What you are asked to do
Give the number of lines in the data that hold the word "Digital", and nothing else.

* * *

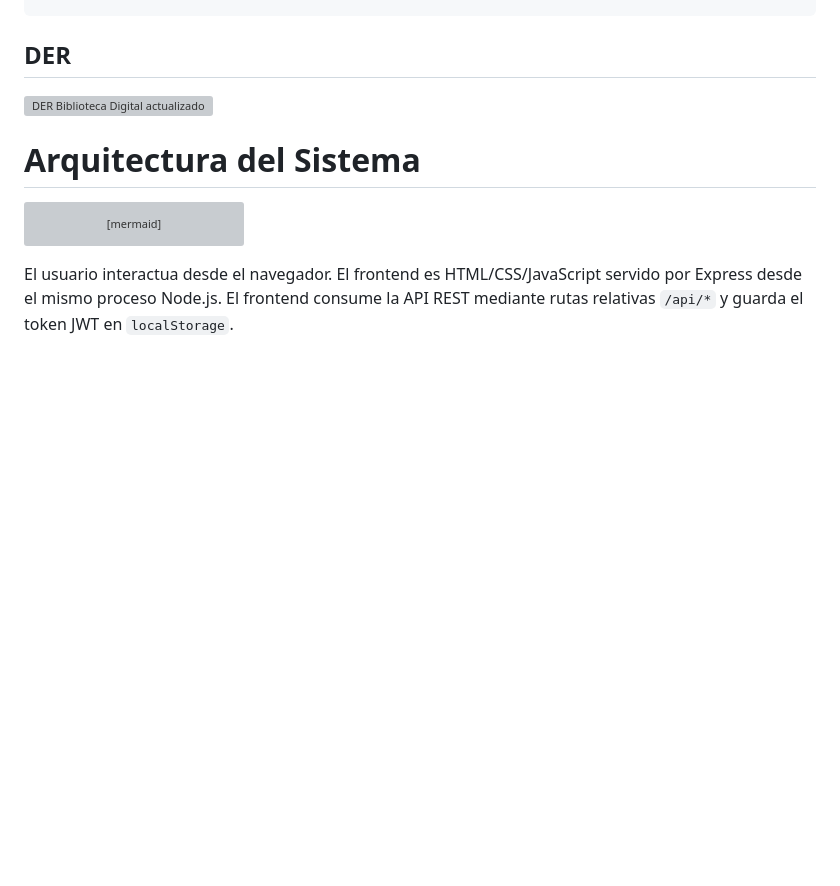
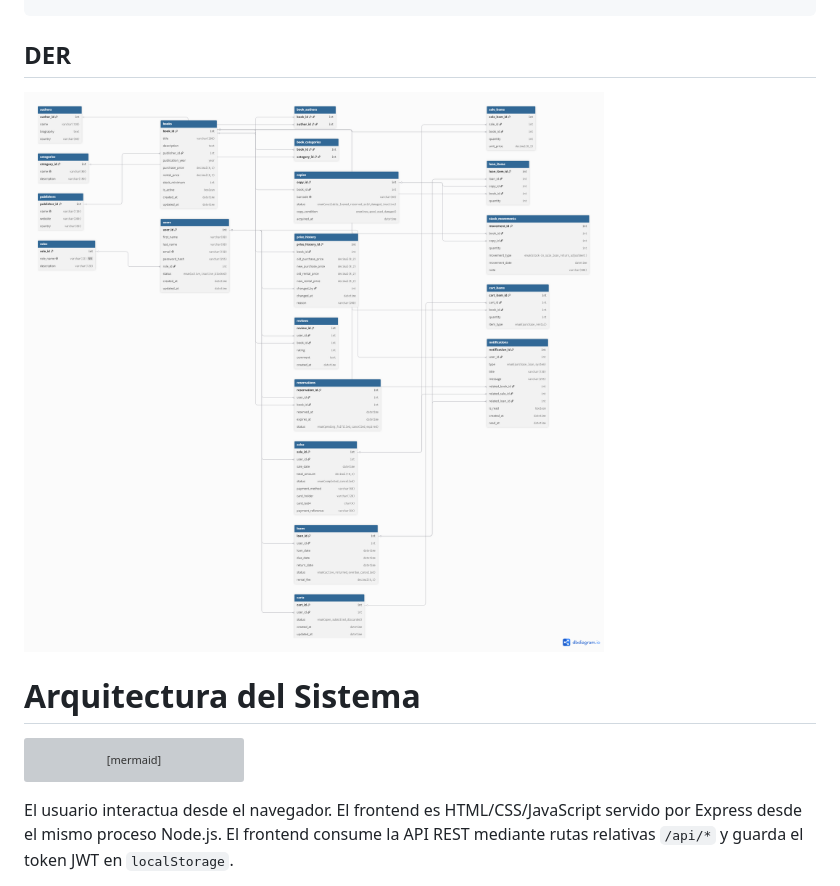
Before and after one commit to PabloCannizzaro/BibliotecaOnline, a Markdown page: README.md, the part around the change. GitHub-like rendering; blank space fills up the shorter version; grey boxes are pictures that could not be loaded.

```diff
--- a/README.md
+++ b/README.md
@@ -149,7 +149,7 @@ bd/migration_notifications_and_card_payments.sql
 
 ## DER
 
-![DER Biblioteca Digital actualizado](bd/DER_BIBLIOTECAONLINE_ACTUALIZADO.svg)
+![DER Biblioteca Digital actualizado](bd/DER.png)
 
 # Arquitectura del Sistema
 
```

* * *

Written answer
2